WORK ITEM
Return every record below exactly; leave out the images.

(Image comparison data)
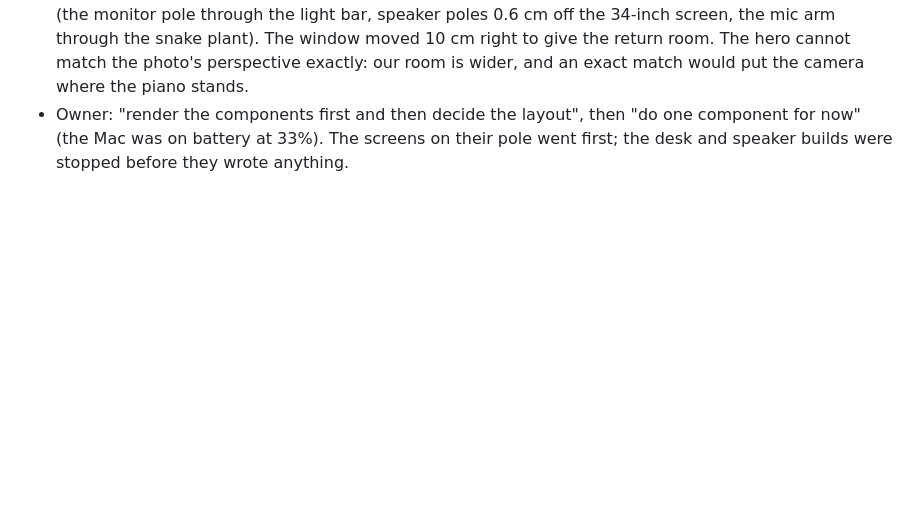
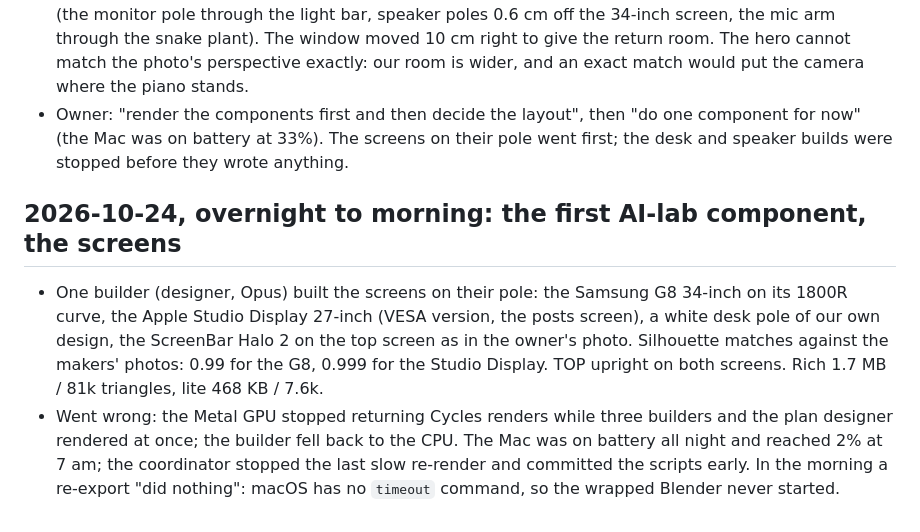
Before and after one commit to Shree927432/Profile, a Markdown page: docs/build-journal.md, the part around the change. Drawn GitHub-style; blank space fills up the shorter version.

Commit message:
Journal: the screens component, and the night on battery
Co-Authored-By: Claude Opus 5.5 <noreply@anthropic.com>

```diff
--- a/docs/build-journal.md
+++ b/docs/build-journal.md
@@ -735,3 +735,16 @@ site or the room. Keep each entry short. No polishing; the post does that.
 - Owner: "render the components first and then decide the layout", then "do one component for
   now" (the Mac was on battery at 33%). The screens on their pole went first; the desk and speaker
   builds were stopped before they wrote anything.
+
+## 2026-10-24, overnight to morning: the first AI-lab component, the screens
+
+- One builder (designer, Opus) built the screens on their pole: the Samsung G8 34-inch on its
+  1800R curve, the Apple Studio Display 27-inch (VESA version, the posts screen), a white desk pole
+  of our own design, the ScreenBar Halo 2 on the top screen as in the owner's photo. Silhouette
+  matches against the makers' photos: 0.99 for the G8, 0.999 for the Studio Display. TOP upright on
+  both screens. Rich 1.7 MB / 81k triangles, lite 468 KB / 7.6k.
+- Went wrong: the Metal GPU stopped returning Cycles renders while three builders and the plan
+  designer rendered at once; the builder fell back to the CPU. The Mac was on battery all night and
+  reached 2% at 7 am; the coordinator stopped the last slow re-render and committed the scripts
+  early. In the morning a re-export "did nothing": macOS has no `timeout` command, so the wrapped
+  Blender never started.
```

RESULT FOR THIS EXERCISE
Before and after one commit to Shree927432/Profile, a Markdown page: docs/build-journal.md, the part around the change. Drawn GitHub-style; blank space fills up the shorter version.

Commit message:
Journal: the screens component, and the night on battery
Co-Authored-By: Claude Opus 5.5 <noreply@anthropic.com>

```diff
--- a/docs/build-journal.md
+++ b/docs/build-journal.md
@@ -735,3 +735,16 @@ site or the room. Keep each entry short. No polishing; the post does that.
 - Owner: "render the components first and then decide the layout", then "do one component for
   now" (the Mac was on battery at 33%). The screens on their pole went first; the desk and speaker
   builds were stopped before they wrote anything.
+
+## 2026-10-24, overnight to morning: the first AI-lab component, the screens
+
+- One builder (designer, Opus) built the screens on their pole: the Samsung G8 34-inch on its
+  1800R curve, the Apple Studio Display 27-inch (VESA version, the posts screen), a white desk pole
+  of our own design, the ScreenBar Halo 2 on the top screen as in the owner's photo. Silhouette
+  matches against the makers' photos: 0.99 for the G8, 0.999 for the Studio Display. TOP upright on
+  both screens. Rich 1.7 MB / 81k triangles, lite 468 KB / 7.6k.
+- Went wrong: the Metal GPU stopped returning Cycles renders while three builders and the plan
+  designer rendered at once; the builder fell back to the CPU. The Mac was on battery all night and
+  reached 2% at 7 am; the coordinator stopped the last slow re-render and committed the scripts
+  early. In the morning a re-export "did nothing": macOS has no `timeout` command, so the wrapped
+  Blender never started.
```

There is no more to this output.